## What the exercise asks
Please set down the data word for word; images do not go in the copy.

Data shown section start

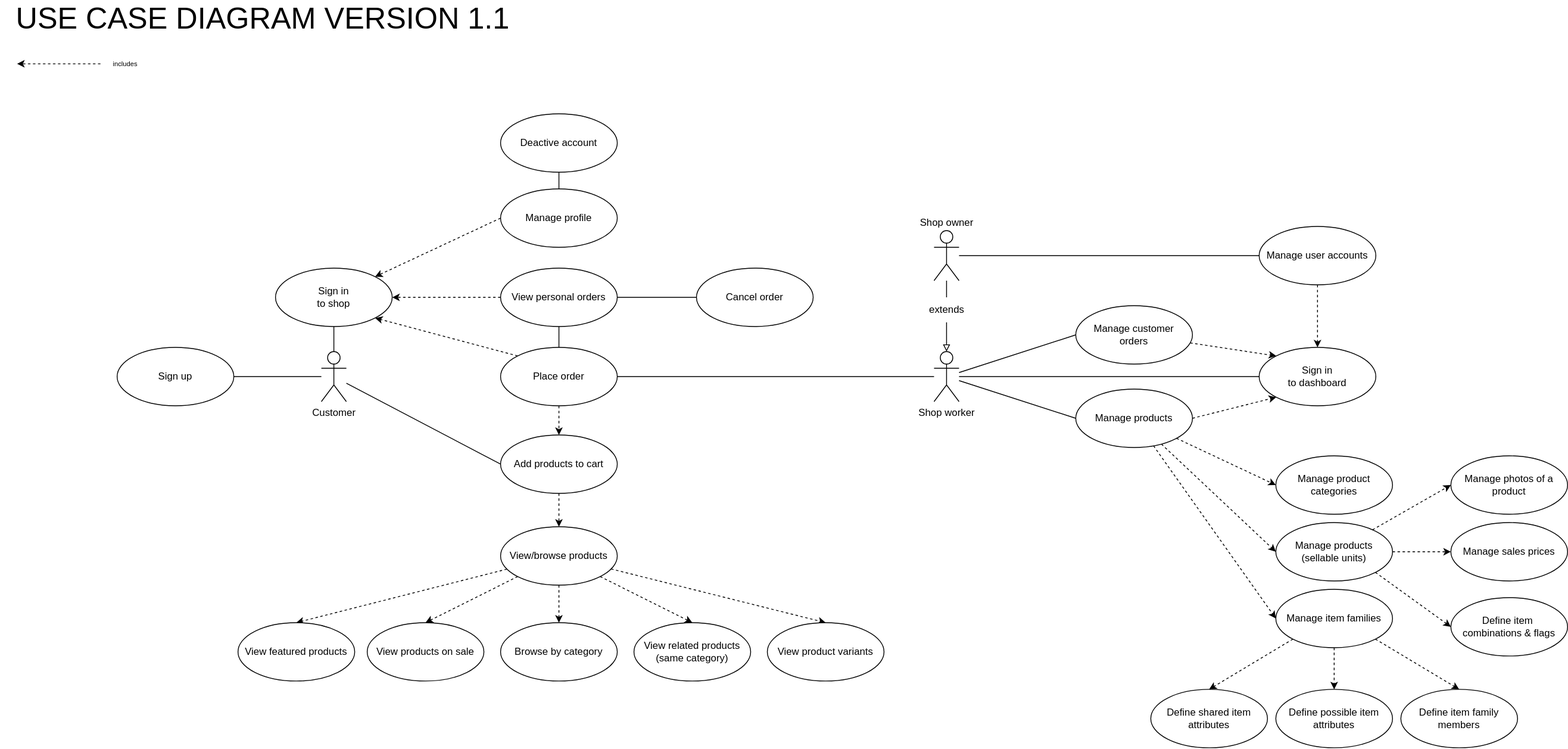
Before: docs/diagrams/use-cases.drawio.svg, a diagram exported from draw.io (thedatasnok/webshop). Source tidied: cells renumbered, new cells last; positions are measured from the earlier drawing's top-left corner, leaving out a move shared by most shapes.
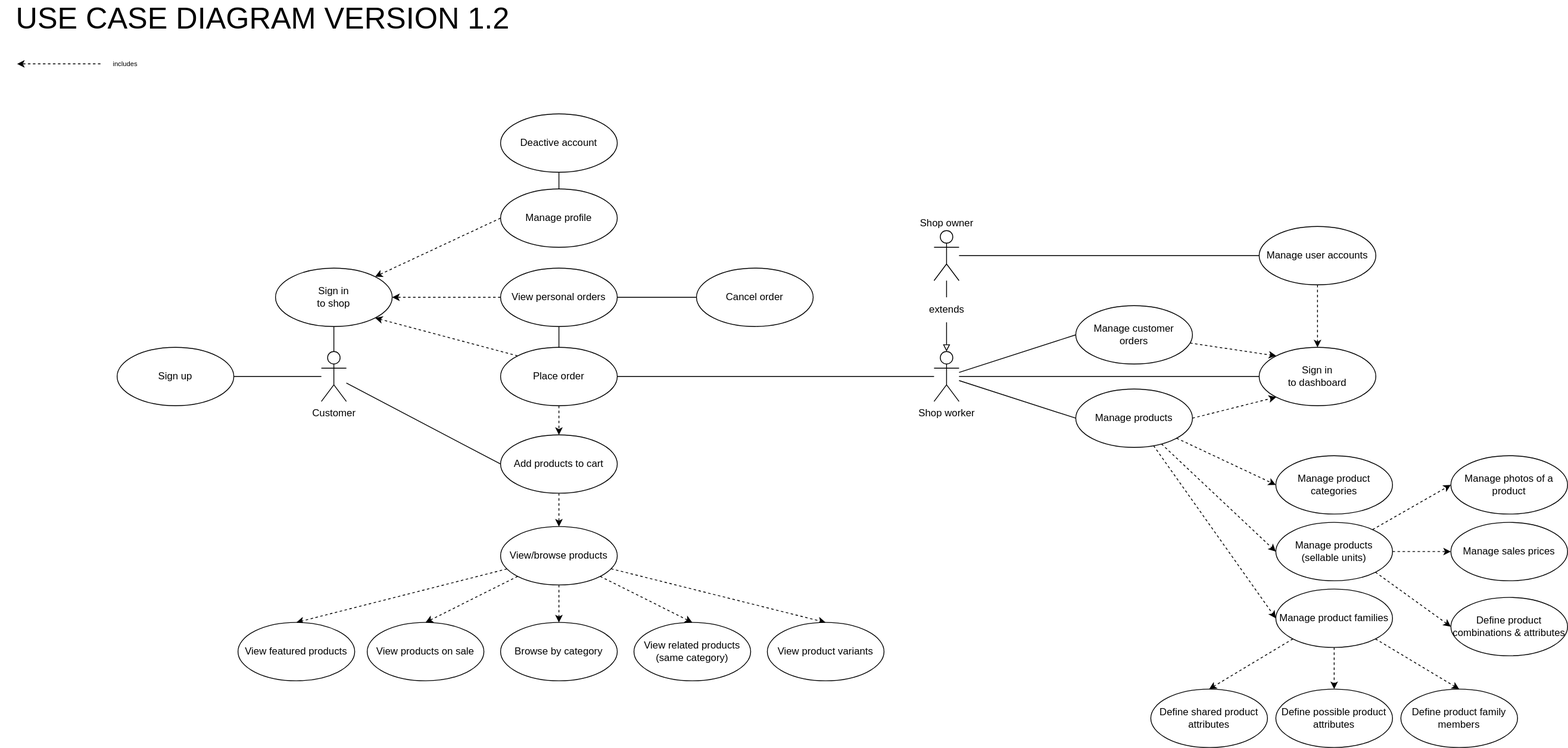
Above is the later version.

Commit message:
docs: update use case diagram

The edit, as a diff of the source:
```diff
@@ -122,7 +122,7 @@
     <mxCell id="40" value="&lt;font style=&quot;font-size: 12px;&quot;&gt;Manage products (sellable units)&lt;br&gt;&lt;/font&gt;" style="ellipse;whiteSpace=wrap;html=1;fontSize=8;" parent="1" vertex="1">
       <mxGeometry x="1530" y="620" width="140" height="70" as="geometry" />
     </mxCell>
-    <mxCell id="41" value="&lt;font style=&quot;font-size: 12px;&quot;&gt;Manage item families&lt;br&gt;&lt;/font&gt;" style="ellipse;whiteSpace=wrap;html=1;fontSize=8;" parent="1" vertex="1">
+    <mxCell id="41" value="&lt;font style=&quot;font-size: 12px;&quot;&gt;Manage product families&lt;br&gt;&lt;/font&gt;" style="ellipse;whiteSpace=wrap;html=1;fontSize=8;" parent="1" vertex="1">
       <mxGeometry x="1530" y="700" width="140" height="70" as="geometry" />
     </mxCell>
     <mxCell id="42" value="View related products&lt;br&gt;(same category)" style="ellipse;whiteSpace=wrap;html=1;" parent="1" vertex="1">
@@ -181,19 +181,19 @@
     <mxCell id="59" value="View featured products" style="ellipse;whiteSpace=wrap;html=1;fontSize=12;" parent="1" vertex="1">
       <mxGeometry x="285" y="740" width="140" height="70" as="geometry" />
     </mxCell>
-    <mxCell id="60" value="&lt;font style=&quot;font-size: 36px;&quot;&gt;USE CASE DIAGRAM VERSION 1.1&lt;/font&gt;" style="text;html=1;strokeColor=none;fillColor=none;align=center;verticalAlign=middle;whiteSpace=wrap;rounded=0;fontSize=12;" parent="1" vertex="1">
+    <mxCell id="60" value="&lt;font style=&quot;font-size: 36px;&quot;&gt;USE CASE DIAGRAM VERSION 1.2&lt;/font&gt;" style="text;html=1;strokeColor=none;fillColor=none;align=center;verticalAlign=middle;whiteSpace=wrap;rounded=0;fontSize=12;" parent="1" vertex="1">
       <mxGeometry width="630" height="30" as="geometry" />
     </mxCell>
-    <mxCell id="61" value="&lt;font style=&quot;font-size: 12px;&quot;&gt;Define item&amp;nbsp; combinations &amp;amp; flags&lt;br&gt;&lt;/font&gt;" style="ellipse;whiteSpace=wrap;html=1;fontSize=8;" parent="1" vertex="1">
+    <mxCell id="61" value="&lt;font style=&quot;font-size: 12px;&quot;&gt;Define product combinations &amp;amp; attributes&lt;br&gt;&lt;/font&gt;" style="ellipse;whiteSpace=wrap;html=1;fontSize=8;" parent="1" vertex="1">
       <mxGeometry x="1740" y="710" width="140" height="70" as="geometry" />
     </mxCell>
     <mxCell id="62" style="edgeStyle=none;html=1;entryX=0;entryY=0.5;entryDx=0;entryDy=0;dashed=1;fontSize=12;startArrow=none;startFill=0;endArrow=classic;endFill=1;exitX=1;exitY=1;exitDx=0;exitDy=0;" parent="1" edge="1" source="40" target="61">
       <mxGeometry relative="1" as="geometry" />
     </mxCell>
-    <mxCell id="63" value="&lt;font style=&quot;font-size: 12px;&quot;&gt;Define shared item attributes&lt;br&gt;&lt;/font&gt;" style="ellipse;whiteSpace=wrap;html=1;fontSize=8;" parent="1" vertex="1">
+    <mxCell id="63" value="&lt;font style=&quot;font-size: 12px;&quot;&gt;Define shared product attributes&lt;br&gt;&lt;/font&gt;" style="ellipse;whiteSpace=wrap;html=1;fontSize=8;" parent="1" vertex="1">
       <mxGeometry x="1380" y="820" width="140" height="70" as="geometry" />
     </mxCell>
-    <mxCell id="64" value="&lt;font style=&quot;font-size: 12px;&quot;&gt;Define possible item attributes&lt;br&gt;&lt;/font&gt;" style="ellipse;whiteSpace=wrap;html=1;fontSize=8;" parent="1" vertex="1">
+    <mxCell id="64" value="&lt;font style=&quot;font-size: 12px;&quot;&gt;Define possible product attributes&lt;br&gt;&lt;/font&gt;" style="ellipse;whiteSpace=wrap;html=1;fontSize=8;" parent="1" vertex="1">
       <mxGeometry x="1530" y="820" width="140" height="70" as="geometry" />
     </mxCell>
     <mxCell id="65" style="edgeStyle=none;html=1;entryX=0.5;entryY=0;entryDx=0;entryDy=0;dashed=1;fontSize=12;startArrow=none;startFill=0;endArrow=classic;endFill=1;exitX=0;exitY=1;exitDx=0;exitDy=0;" parent="1" edge="1" source="41" target="63">
@@ -202,7 +202,7 @@
     <mxCell id="66" style="edgeStyle=none;html=1;entryX=0.5;entryY=0;entryDx=0;entryDy=0;dashed=1;fontSize=12;startArrow=none;startFill=0;endArrow=classic;endFill=1;exitX=0.5;exitY=1;exitDx=0;exitDy=0;" parent="1" edge="1" source="41" target="64">
       <mxGeometry relative="1" as="geometry" />
     </mxCell>
-    <mxCell id="67" value="&lt;font style=&quot;font-size: 12px;&quot;&gt;Define item family members&lt;br&gt;&lt;/font&gt;" style="ellipse;whiteSpace=wrap;html=1;fontSize=8;" parent="1" vertex="1">
+    <mxCell id="67" value="&lt;font style=&quot;font-size: 12px;&quot;&gt;Define product family members&lt;br&gt;&lt;/font&gt;" style="ellipse;whiteSpace=wrap;html=1;fontSize=8;" parent="1" vertex="1">
       <mxGeometry x="1680" y="820" width="140" height="70" as="geometry" />
     </mxCell>
     <mxCell id="68" style="edgeStyle=none;html=1;entryX=0.5;entryY=0;entryDx=0;entryDy=0;dashed=1;fontSize=12;startArrow=none;startFill=0;endArrow=classic;endFill=1;exitX=1;exitY=1;exitDx=0;exitDy=0;" parent="1" edge="1" source="41" target="67">
```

Data shown section end

## Solution for this task
Before: docs/diagrams/use-cases.drawio.svg, a diagram exported from draw.io (thedatasnok/webshop). Source tidied: cells renumbered, new cells last; positions are measured from the earlier drawing's top-left corner, leaving out a move shared by most shapes.
Above is the later version.

Commit message:
docs: update use case diagram

The edit, as a diff of the source:
```diff
@@ -122,7 +122,7 @@
     <mxCell id="40" value="&lt;font style=&quot;font-size: 12px;&quot;&gt;Manage products (sellable units)&lt;br&gt;&lt;/font&gt;" style="ellipse;whiteSpace=wrap;html=1;fontSize=8;" parent="1" vertex="1">
       <mxGeometry x="1530" y="620" width="140" height="70" as="geometry" />
     </mxCell>
-    <mxCell id="41" value="&lt;font style=&quot;font-size: 12px;&quot;&gt;Manage item families&lt;br&gt;&lt;/font&gt;" style="ellipse;whiteSpace=wrap;html=1;fontSize=8;" parent="1" vertex="1">
+    <mxCell id="41" value="&lt;font style=&quot;font-size: 12px;&quot;&gt;Manage product families&lt;br&gt;&lt;/font&gt;" style="ellipse;whiteSpace=wrap;html=1;fontSize=8;" parent="1" vertex="1">
       <mxGeometry x="1530" y="700" width="140" height="70" as="geometry" />
     </mxCell>
     <mxCell id="42" value="View related products&lt;br&gt;(same category)" style="ellipse;whiteSpace=wrap;html=1;" parent="1" vertex="1">
@@ -181,19 +181,19 @@
     <mxCell id="59" value="View featured products" style="ellipse;whiteSpace=wrap;html=1;fontSize=12;" parent="1" vertex="1">
       <mxGeometry x="285" y="740" width="140" height="70" as="geometry" />
     </mxCell>
-    <mxCell id="60" value="&lt;font style=&quot;font-size: 36px;&quot;&gt;USE CASE DIAGRAM VERSION 1.1&lt;/font&gt;" style="text;html=1;strokeColor=none;fillColor=none;align=center;verticalAlign=middle;whiteSpace=wrap;rounded=0;fontSize=12;" parent="1" vertex="1">
+    <mxCell id="60" value="&lt;font style=&quot;font-size: 36px;&quot;&gt;USE CASE DIAGRAM VERSION 1.2&lt;/font&gt;" style="text;html=1;strokeColor=none;fillColor=none;align=center;verticalAlign=middle;whiteSpace=wrap;rounded=0;fontSize=12;" parent="1" vertex="1">
       <mxGeometry width="630" height="30" as="geometry" />
     </mxCell>
-    <mxCell id="61" value="&lt;font style=&quot;font-size: 12px;&quot;&gt;Define item&amp;nbsp; combinations &amp;amp; flags&lt;br&gt;&lt;/font&gt;" style="ellipse;whiteSpace=wrap;html=1;fontSize=8;" parent="1" vertex="1">
+    <mxCell id="61" value="&lt;font style=&quot;font-size: 12px;&quot;&gt;Define product combinations &amp;amp; attributes&lt;br&gt;&lt;/font&gt;" style="ellipse;whiteSpace=wrap;html=1;fontSize=8;" parent="1" vertex="1">
       <mxGeometry x="1740" y="710" width="140" height="70" as="geometry" />
     </mxCell>
     <mxCell id="62" style="edgeStyle=none;html=1;entryX=0;entryY=0.5;entryDx=0;entryDy=0;dashed=1;fontSize=12;startArrow=none;startFill=0;endArrow=classic;endFill=1;exitX=1;exitY=1;exitDx=0;exitDy=0;" parent="1" edge="1" source="40" target="61">
       <mxGeometry relative="1" as="geometry" />
     </mxCell>
-    <mxCell id="63" value="&lt;font style=&quot;font-size: 12px;&quot;&gt;Define shared item attributes&lt;br&gt;&lt;/font&gt;" style="ellipse;whiteSpace=wrap;html=1;fontSize=8;" parent="1" vertex="1">
+    <mxCell id="63" value="&lt;font style=&quot;font-size: 12px;&quot;&gt;Define shared product attributes&lt;br&gt;&lt;/font&gt;" style="ellipse;whiteSpace=wrap;html=1;fontSize=8;" parent="1" vertex="1">
       <mxGeometry x="1380" y="820" width="140" height="70" as="geometry" />
     </mxCell>
-    <mxCell id="64" value="&lt;font style=&quot;font-size: 12px;&quot;&gt;Define possible item attributes&lt;br&gt;&lt;/font&gt;" style="ellipse;whiteSpace=wrap;html=1;fontSize=8;" parent="1" vertex="1">
+    <mxCell id="64" value="&lt;font style=&quot;font-size: 12px;&quot;&gt;Define possible product attributes&lt;br&gt;&lt;/font&gt;" style="ellipse;whiteSpace=wrap;html=1;fontSize=8;" parent="1" vertex="1">
       <mxGeometry x="1530" y="820" width="140" height="70" as="geometry" />
     </mxCell>
     <mxCell id="65" style="edgeStyle=none;html=1;entryX=0.5;entryY=0;entryDx=0;entryDy=0;dashed=1;fontSize=12;startArrow=none;startFill=0;endArrow=classic;endFill=1;exitX=0;exitY=1;exitDx=0;exitDy=0;" parent="1" edge="1" source="41" target="63">
@@ -202,7 +202,7 @@
     <mxCell id="66" style="edgeStyle=none;html=1;entryX=0.5;entryY=0;entryDx=0;entryDy=0;dashed=1;fontSize=12;startArrow=none;startFill=0;endArrow=classic;endFill=1;exitX=0.5;exitY=1;exitDx=0;exitDy=0;" parent="1" edge="1" source="41" target="64">
       <mxGeometry relative="1" as="geometry" />
     </mxCell>
-    <mxCell id="67" value="&lt;font style=&quot;font-size: 12px;&quot;&gt;Define item family members&lt;br&gt;&lt;/font&gt;" style="ellipse;whiteSpace=wrap;html=1;fontSize=8;" parent="1" vertex="1">
+    <mxCell id="67" value="&lt;font style=&quot;font-size: 12px;&quot;&gt;Define product family members&lt;br&gt;&lt;/font&gt;" style="ellipse;whiteSpace=wrap;html=1;fontSize=8;" parent="1" vertex="1">
       <mxGeometry x="1680" y="820" width="140" height="70" as="geometry" />
     </mxCell>
     <mxCell id="68" style="edgeStyle=none;html=1;entryX=0.5;entryY=0;entryDx=0;entryDy=0;dashed=1;fontSize=12;startArrow=none;startFill=0;endArrow=classic;endFill=1;exitX=1;exitY=1;exitDx=0;exitDy=0;" parent="1" edge="1" source="41" target="67">
```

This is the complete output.